I became a writer so as to not work much, write something brilliant every four years, and retire at 40. My plan back then was to retire in Italian Tuscany and spend the day inebriated on Chianti, strolling through the countryside, and, perhaps, without too much stress, write a collection of poems dedicated to the thousand shades of the sun as it falls on the vineyards of Montalcino. Maybe grow some tomatoes — effortlessly — and dine on them every day with plenty of olive oil, burrata, very cold Lambrusco, and a few handfuls of those heavenly spices from San Gimignano.
Now I’m a few months shy of 40, God willing, I work more than ever, live a few thousand miles from Italian Tuscany, and the closest thing I’ve written to a poem is a column about the synaptic void in Joe Biden’s head.
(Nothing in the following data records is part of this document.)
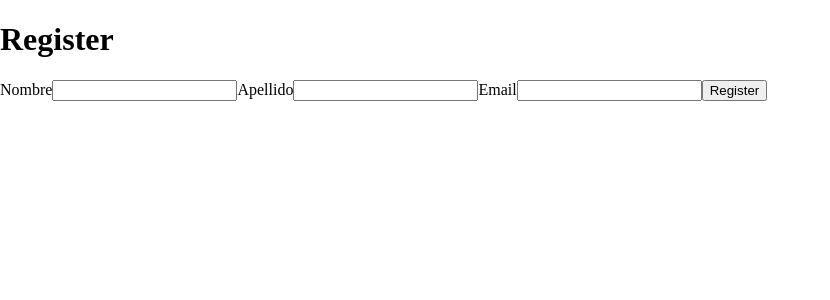
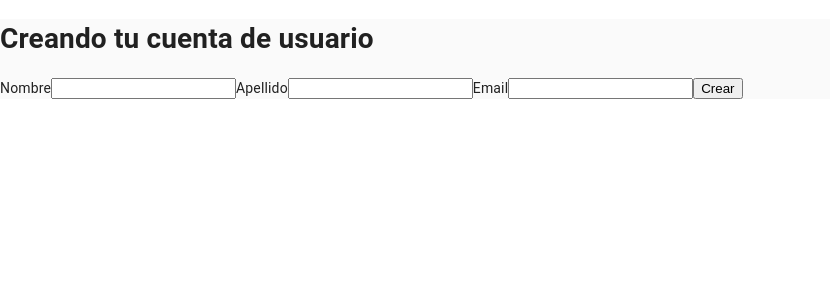
Before and after one commit to matias33pascual/photobook, a React (Create React App) app: page / in a window 1280 px wide. Shown: the top 300 px of the page, without its empty margins (0-830 px from the left). Built offline with nearby package versions, Linux system fonts and the light colour scheme.

Commit message:
refactoring

```diff
--- a/src/App.js
+++ b/src/App.js
@@ -1,26 +1,29 @@
 import React from "react";
 import Login from "./components/userAccount/Login";
-import Register from "./components/userAccount/Register";
+import CreateAccount from "./components/userAccount/CreateAccount";
 import UserProfile from "./components/userAccount/UserProfile";
 import { Switch, Route } from "react-router-dom";
-import { ToastContainer } from "react-toastify";
-import "react-toastify/dist/ReactToastify.css";
+//import { ToastContainer } from "react-toastify";
+//import "react-toastify/dist/ReactToastify.css";
 import RegisterCompletion from "./components/userAccount/RegisterCompletion";
+import ScopedCssBaseline from "@material-ui/core/ScopedCssBaseline";
 
 const App = () => {
     return (
         <>
-            <ToastContainer />
-            <Switch>
-                <Route
-                    path='/registerCompletion'
-                    component={RegisterCompletion}
-                />
-                <Route path='/register' component={Register} />
-                <Route path='/loginForm' component={Login} />
-                <Route path='/userProfile' component={UserProfile} />
-                <Route path='/' component={Register} />
-            </Switch>
+            <ScopedCssBaseline>
+                {/* <ToastContainer /> */ }
+                <Switch>
+                    <Route
+                        path='/registerCompletion'
+                        component={ RegisterCompletion }
+                    />
+                    <Route path='/register' component={ CreateAccount } />
+                    <Route path='/loginForm' component={ Login } />
+                    <Route path='/userProfile' component={ UserProfile } />
+                    <Route path='/' component={ CreateAccount } />
+                </Switch>
+            </ScopedCssBaseline>
         </>
     );
 };
--- a/src/components/services/httpServices.js
+++ b/src/components/services/httpServices.js
@@ -1,21 +1,23 @@
 import axios from "axios";
-import logger from "./logServices";
-import { toast } from "react-toastify";
+//import logger from "./logServices";
+// import { toast } from "react-toastify";
 
 axios.interceptors.response.use(null, (error) => {
     const expectedError = error.response; //* ver cual es el codigo de error cuando se ingresa un mail ya ingresado
 
     if (!expectedError) {
-        logger.log(error);
-        toast("error inesperado");
+        //logger.log(error);
+        // toast("error inesperado");
     }
 
     return Promise.reject(error);
 });
 
-export default {
+const httpService = {
     get: axios.get,
     post: axios.post,
     put: axios.put,
     delete: axios.delete,
 };
+
+export default httpService;
--- a/src/components/services/logServices.js
+++ b/src/components/services/logServices.js
@@ -1,23 +1,23 @@
-import * as Sentry from "@sentry/react";
-import { Integrations } from "@sentry/tracing";
+// import * as Sentry from "@sentry/react";
+// import { Integrations } from "@sentry/tracing";
 
-function init() {
-    Sentry.init({
-        dsn: "https://a076cd87568f427a9aa6930351f08d55@o1059719.ingest.sentry.io/6048562",
-        integrations: [new Integrations.BrowserTracing()],
+// function init() {
+//     Sentry.init({
+//         dsn: "https://a076cd87568f427a9aa6930351f08d55@o1059719.ingest.sentry.io/6048562",
+//         integrations: [new Integrations.BrowserTracing()],
 
-        // Set tracesSampleRate to 1.0 to capture 100%
-        // of transactions for performance monitoring.
-        // We recommend adjusting this value in production
-        tracesSampleRate: 0,
-    });
-}
+//         // Set tracesSampleRate to 1.0 to capture 100%
+//         // of transactions for performance monitoring.
+//         // We recommend adjusting this value in production
+//         tracesSampleRate: 0,
+//     });
+// }
 
-function log(error) {
-    Sentry.captureException(error);
-}
+// function log(error) {
+//     Sentry.captureException(error);
+// }
 
-export default {
-    init,
-    log,
-};
+// export default {
+//     init,
+//     log,
+// };
--- a/src/components/userAccount/Register.jsx
+++ b/src/components/userAccount/CreateAccount.jsx
@@ -1,10 +1,10 @@
 import React, { useState } from "react";
 import httpServices from "../services/httpServices";
 import config from "../services/config.json";
-import { toast } from "react-toastify";
+// import { toast } from "react-toastify";
 import * as userService from "../services/userService";
 
-const Register = () => {
+const CreateAccount = () => {
     const [user, setUser] = useState({
         firstName: "",
         lastName: "",
@@ -31,7 +31,7 @@ const Register = () => {
 
     return (
         <div>
-            <h1>Register</h1>
+            <h1>Creando tu cuenta de usuario</h1>
             <form action='' onSubmit={handleSubmit}>
                 <label htmlFor='firstName'>Nombre</label>
                 <input
@@ -59,10 +59,10 @@ const Register = () => {
                     value={user.email}
                     onChange={handleChange}
                 />
-                <button type='submit'>Register</button>
+                <button type='submit'>Crear</button>
             </form>
         </div>
     );
 };
 
-export default Register;
+export default CreateAccount;
--- a/src/components/userAccount/Login.jsx
+++ b/src/components/userAccount/Login.jsx
@@ -1,5 +1,5 @@
 import React, { useState } from "react";
-import axios from "axios";
+import * as userService from "../services/userService";
 
 const Login = () => {
     const [user, setUser] = useState({
--- a/src/index.js
+++ b/src/index.js
@@ -2,10 +2,10 @@ import React from "react";
 import ReactDOM from "react-dom";
 import { BrowserRouter } from "react-router-dom";
 import reportWebVitals from "./reportWebVitals";
-import logger from "./components/services/logServices";
+// import logger from "./components/services/logServices";
 import App from "./App";
 
-logger.init();
+// logger.init();
 
 ReactDOM.render(
     <React.StrictMode>
```
Also changed, not shown: images reference for proyect/login.png (added).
The only Chianti I’ve ever put in my mouth was sent to me by an Italian friend out of charity two or three Christmases ago. And as for retirement, barring an emergency wedding to some rich widow of the European aristocracy, there’s no news on the horizon. Hell must be something like this.
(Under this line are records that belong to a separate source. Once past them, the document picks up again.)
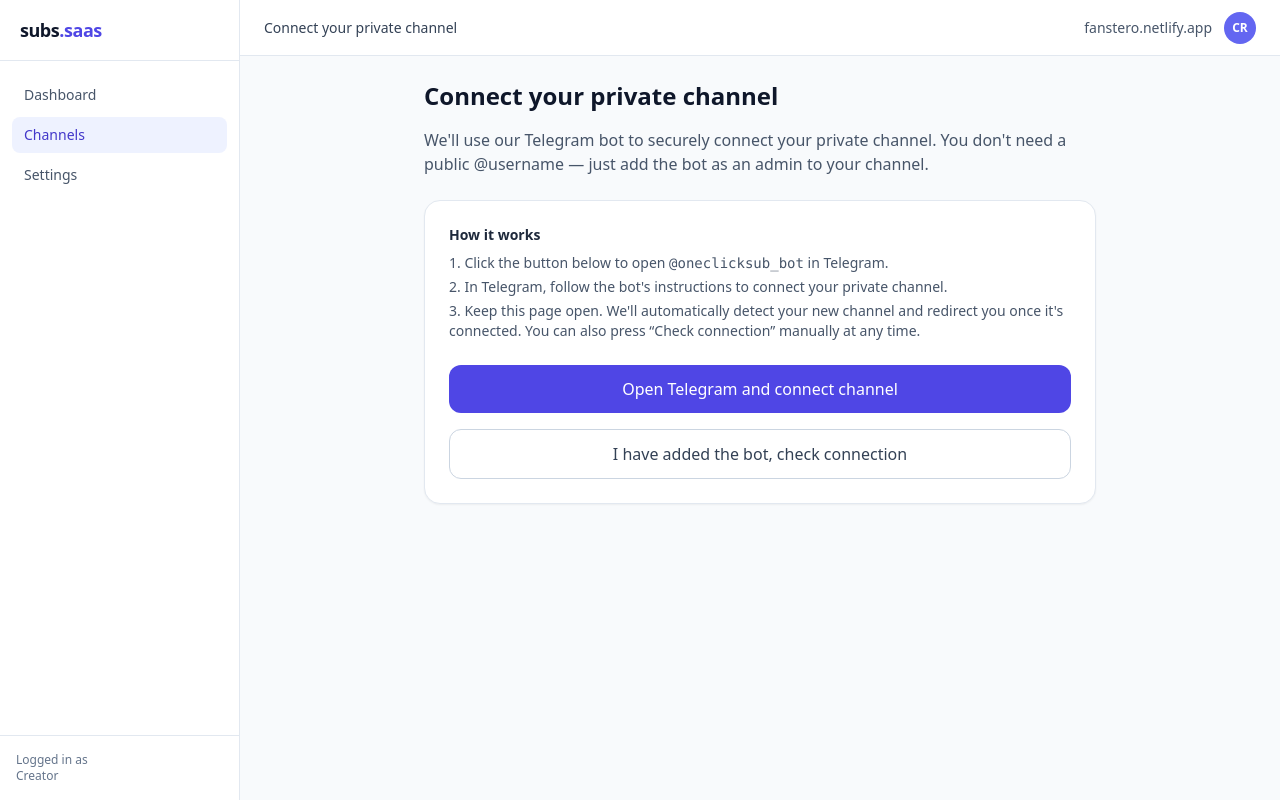
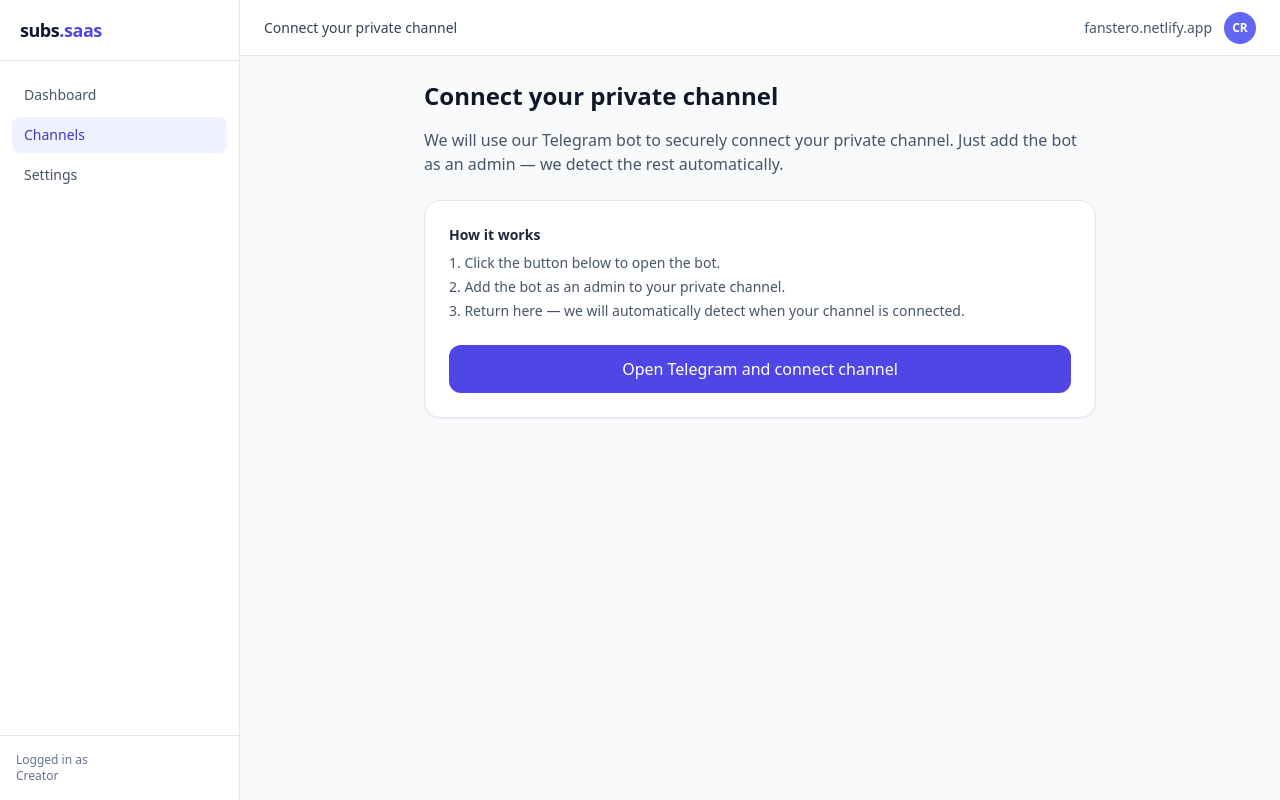
Before and after one commit to uplivonia/subs-saas, a Next.js app in the folder frontend/: page /app/channels/new in a window 1280 px wide. Built offline with nearby package versions, Linux system fonts and the light colour scheme.

Commit message:
Implement 2-click channel connect flow: connect-link, startgroup, my_chat_member, frontend polling

```diff
--- a/frontend/src/pages/app/channels/new.tsx
+++ b/frontend/src/pages/app/channels/new.tsx
@@ -2,117 +2,126 @@ import AppLayout from "@/components/AppLayout";
 import { useRouter } from "next/router";
 import { useEffect, useState } from "react";
 
-const TELEGRAM_BOT_USERNAME = "oneclicksub_bot";
 const API_BASE = "https://subs-saas.onrender.com/api/v1";
 
 export default function AddChannelPage() {
     const router = useRouter();
-    const [checking, setChecking] = useState(false);
-    const [autoChecking, setAutoChecking] = useState(false);
-    const [projectsCount, setProjectsCount] = useState<number | null>(null);
+    const [loading, setLoading] = useState(false);
+    const [projectId, setProjectId] = useState<number | null>(null);
+    const [status, setStatus] = useState<string | null>(null);
 
     const token =
         typeof window !== "undefined" ? localStorage.getItem("token") : null;
 
-    // Deep-link that opens the bot in "creator" mode
-    const creatorLink = `https://t.me/${TELEGRAM_BOT_USERNAME}?start=creator`;
+    const createProject = async () => {
+        if (!token) {
+            alert("Missing auth token.");
+            return null;
+        }
 
-    const checkProjectsAuto = async () => {
-        try {
-            const res = await fetch(`${API_BASE}/projects/`, {
+        const payload = {
+            title: "New Private Channel",
+            active: true,
+            owner_telegram_id: null, // backend reads user by JWT, not this
+        };
+
+        const res = await fetch(`${API_BASE}/projects/`, {
+            method: "POST",
+            headers: {
+                "Content-Type": "application/json",
+                Authorization: `Bearer ${token}`,
+            },
+            body: JSON.stringify({
+                title: "New Private Channel",
+                active: true,
+                owner_telegram_id: JSON.parse(atob(token.split(".")[1])).sub
+            }),
+        });
+
+        if (!res.ok) {
+            console.error(await res.text());
+            alert("Failed to create project.");
+            return null;
+        }
+
+        const project = await res.json();
+        return project.id;
+    };
+
+    const getConnectLink = async (projectId: number) => {
+        const res = await fetch(
+            `${API_BASE}/projects/${projectId}/connect-link`,
+            {
+                method: "POST",
                 headers: {
                     "Content-Type": "application/json",
-                    ...(token ? { Authorization: `Bearer ${token}` } : {}),
+                    Authorization: `Bearer ${token}`,
                 },
-            });
+            }
+        );
 
-            if (!res.ok) {
-                const text = await res.text();
-                console.error("Error loading projects (auto):", text);
-                return;
-            }
+        if (!res.ok) {
+            console.error(await res.text());
+            alert("Failed to get Telegram connect link.");
+            return null;
+        }
 
-            const data = await res.json();
-            setProjectsCount(data.length || 0);
-
-            if (data.length > 0) {
-                // At least one channel is connected – send user to the channels list
-                router.push("/app/channels");
-                setAutoChecking(false);
-            }
-        } catch (e) {
-            console.error("Network error while auto-checking channels.", e);
-        }
+        const data = await res.json();
+        return data.bot_link;
     };
 
-    const handleCheckManual = async () => {
-        setChecking(true);
-        try {
-            const res = await fetch(`${API_BASE}/projects/`, {
-                headers: {
-                    "Content-Type": "application/json",
-                    ...(token ? { Authorization: `Bearer ${token}` } : {}),
-                },
-            });
+    const pollProjectStatus = async (projectId: number) => {
+        const res = await fetch(`${API_BASE}/projects/${projectId}`, {
+            headers: {
+                "Content-Type": "application/json",
+                Authorization: `Bearer ${token}`,
+            },
+        });
 
-            if (!res.ok) {
-                const text = await res.text();
-                console.error("Error loading projects:", text);
-                alert("Could not check channels yet. Try again in a few seconds.");
-                setChecking(false);
-                return;
-            }
+        if (!res.ok) return null;
 
-            const data = await res.json();
-            setProjectsCount(data.length || 0);
-
-            if (data.length > 0) {
-                // Channel(s) already exist – send user to the list
-                setTimeout(() => {
-                    router.push("/app/channels");
-                }, 800);
-            } else {
-                alert(
-                    "No channels found yet. Make sure you added the bot as admin and completed the steps in Telegram."
-                );
-            }
-        } catch (e) {
-            console.error(e);
-            alert("Network error while checking channels.");
-        } finally {
-            setChecking(false);
-        }
+        const data = await res.json();
+        return data.settings?.status || null;
     };
 
-    const handleOpenTelegram = () => {
-        // Open bot in Telegram in a new tab / app
-        window.open(creatorLink, "_blank", "noopener,noreferrer");
+    const startPolling = (projectId: number) => {
+        const interval = setInterval(async () => {
+            const s = await pollProjectStatus(projectId);
+            setStatus(s);
 
-        // Start automatic background checks so user doesn't have to click anything
-        setAutoChecking(true);
+            if (s === "connected") {
+                clearInterval(interval);
+                router.push(`/app/channels`);
+            }
+        }, 3000);
+
+        return () => clearInterval(interval);
     };
 
-    useEffect(() => {
-        if (!autoChecking) return;
+    const handleOpenTelegram = async () => {
+        setLoading(true);
 
-        let cancelled = false;
+        // 1️⃣ Create project
+        const id = await createProject();
+        if (!id) {
+            setLoading(false);
+            return;
+        }
+        setProjectId(id);
 
-        const loop = async () => {
-            if (cancelled) return;
-            await checkProjectsAuto();
-            if (!cancelled) {
-                setTimeout(loop, 4000);
-            }
-        };
+        // 2️⃣ Get deep-link (bot_link)
+        const botLink = await getConnectLink(id);
+        if (!botLink) {
+            setLoading(false);
+            return;
+        }
 
-        // start the polling loop
-        loop();
+        // 3️⃣ Open Telegram bot
+        window.open(botLink, "_blank");
 
-        return () => {
-            cancelled = true;
-        };
-        // eslint-disable-next-line react-hooks/exhaustive-deps
-    }, [autoChecking]);
+        // 4️⃣ Start polling backend
+        startPolling(id);
+    };
 
     return (
         <AppLayout title="Connect your private channel">
@@ -121,9 +130,9 @@ export default function AddChannelPage() {
                     Connect your private channel
                 </h1>
                 <p className="text-slate-600 mb-6">
-                    We&apos;ll use our Telegram bot to securely connect your private
-                    channel. You don&apos;t need a public @username — just add the bot
-                    as an admin to your channel.
+                    We will use our Telegram bot to securely connect your
+                    private channel. Just add the bot as an admin — we detect
+                    the rest automatically.
                 </p>
 
                 <div className="bg-white shadow-sm rounded-2xl border border-slate-200 p-6 space-y-6">
@@ -132,21 +141,11 @@ export default function AddChannelPage() {
                             How it works
                         </h2>
                         <ol className="list-decimal list-inside text-sm text-slate-600 space-y-1">
+                            <li>Click the button below to open the bot.</li>
+                            <li>Add the bot as an admin to your private channel.</li>
                             <li>
-                                Click the button below to open{" "}
-                                <span className="font-mono">@{TELEGRAM_BOT_USERNAME}</span> in
-                                Telegram.
-                            </li>
-                            <li>
-                                In Telegram, follow the bot&apos;s instructions to connect
-                                your private channel.
-                            </li>
-                            <li>
-                                Keep this page open. We&apos;ll automatically detect your new
-                                channel and redirect you once it&apos;s connected. You can
-                                also press{" "}
-                                <span className="font-medium">“Check connection”</span>{" "}
-                                manually at any time.
+                                Return here — we will automatically detect
+                                when your channel is connected.
                             </li>
                         </ol>
                     </div>
@@ -155,30 +154,22 @@ export default function AddChannelPage() {
                         <button
                             type="button"
                             onClick={handleOpenTelegram}
+                            disabled={loading}
                             className="block w-full text-center bg-indigo-600 text-white py-3 rounded-xl font-medium hover:bg-indigo-700 transition-colors"
                         >
-                            Open Telegram and connect channel
+                            {loading
+                                ? "Connecting..."
+                                : "Open Telegram and connect channel"}
                         </button>
 
-                        <button
-                            type="button"
-                            onClick={handleCheckManual}
-                            disabled={checking}
-                            className={`block w-full text-center border border-slate-300 py-3 rounded-xl font-medium ${checking
-                                    ? "bg-slate-50 text-slate-400 cursor-wait"
-                                    : "bg-white text-slate-700 hover:bg-slate-50"
-                                }`}
-                        >
-                            {checking
-                                ? "Checking..."
-                                : "I have added the bot, check connection"}
-                        </button>
-
-                        {projectsCount !== null && (
-                            <p className="text-xs text-slate-500">
-                                Found{" "}
-                                <span className="font-semibold">{projectsCount}</span>{" "}
-                                project(s) linked to your account.
+                        {projectId && (
+                            <p className="text-center text-sm text-slate-600">
+                                Waiting for your channel to be connected…
+                                <br />
+                                Status:{" "}
+                                <span className="font-medium">
+                                    {status || "pending"}
+                                </span>
                             </p>
                         )}
                     </div>
```
Also changed, not shown: 2 other files (tests, documents, lock files or other folders).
Someone said that if you want to make God laugh all you have to do is tell him your plans. And so far in 2021, all of ours are burning.
There are people who still believe that being a writer is glamorous. I guess that’s normal. When I was at college studying sociology with a bunch of metalheads who wanted to change the world, there were guys who thought sociology was sexy, or at least as sexy as watching an intellectual confrontation between Max and Weber at nine o’clock in the morning can be. Between you and me, some colonoscopies are more exciting.
Writer, soccer player, singer. Those were the dreams we had two or three decades ago. Sometimes, because of my journalistic (i.e. psychoanalytical) work, I end up drinking beers with some restless youth, head brimming with projects. I can’t help but feel astounded as to how their horizons have narrowed in just one year. Bohemians, who a couple of years ago wanted to be writers like me, now dream only of being able to go out one day without masks on and glimpse the smile of a beautiful woman once again. They don’t care whether they write or clean the floor with their tongues in a morgue, or any other kind of slavery, as long as they can enjoy a little bit of freedom without masks, and taste a few sips of beauty.
But no. Neither do I want to give the impression that I share the opinion of those melodramatic commentators who lament the harsh reality that has befallen those who are now on the verge of adolescence. On my scale of tragedies, wearing a mask is a pain in the ass, but it doesn’t reach five drama points out of 10, even at that age when the two main things are done with your mouth uncovered: drinking and kissing. There have been far worse times.
In general, any moment of the 20th century has been worse, including the world wars. It happens that in war heroism it is easier to cultivate. Passionate patriotism, intense emotion and all that. And besides, and I know this is not politically correct, it’s fun to see how everything explodes.
It is just not the same to tell the grandchildren that one night you had to cross an open field under enemy bombing, stepping over the still warm corpses of your comrades, and losing several body parts in the detonations as it is to tell them that one day you had to go out into the street with a mask embellished with a kissing emoticon. The great tragedy of the newer generations is that their greatest feat is having to wash their hands a lot and wear something to cover their mouths. Our grandmothers were more restrictive than the coronavirus in these matters: hands always clean and mouth closed if you don’t want to get slapped. Seriously, with only our pandemic to work with, God could never have driven good old Job up the wall. The day Generation Z has to tell all this to their grandchildren, will be quite pathetic.
Someone said that if you want to make God laugh all you have to do is tell him your plans. And so far in 2021, all of ours are burning. Some of us can’t even blame the pandemic or the government. I think my aim to retire at 40 by devoting myself to letters was about as optimistic as any socialist plan to revive the economy.
Anyway, and in this I agree with the Left, I am not willing to accept my mistakes, and I will not give up my pipe dreams even when reality slaps me on the face. So I intend to continue insisting on my plans for an imminent retirement, on my walks under the Tuscan sun, a glass of wine in my hand, on writing just a few verses as an old man in love, and on winking at those beautiful Italian women who walk Mediterranean grace across the sloped plaza in Siena, when the moon is painting the scene with its pale darkness. You see, babe, I don’t need much. At least compared to Hunter Biden.
The problem is that some dense, skeptical nights, sniffing at the stars on the other side of my mask, I know I’m being no more realistic than Rachel Levine’s sexual politics.
Itxu Díaz is a Spanish journalist, political satirist and author. He has written nine books on topics as diverse as politics, music, and smart appliances. He is a contributor to the Daily Beast, the Daily Caller, National Review, the American Conservative, The American Spectator, and Diario Las Américas in the United States, and is a columnist for several Spanish magazines and newspapers. He was also an adviser to the Ministry for Education, Culture, and Sports in Spain. Follow him on Twitter at @itxudiaz or visit his website: www.itxudiaz.com.
Translated by Joel Dalmau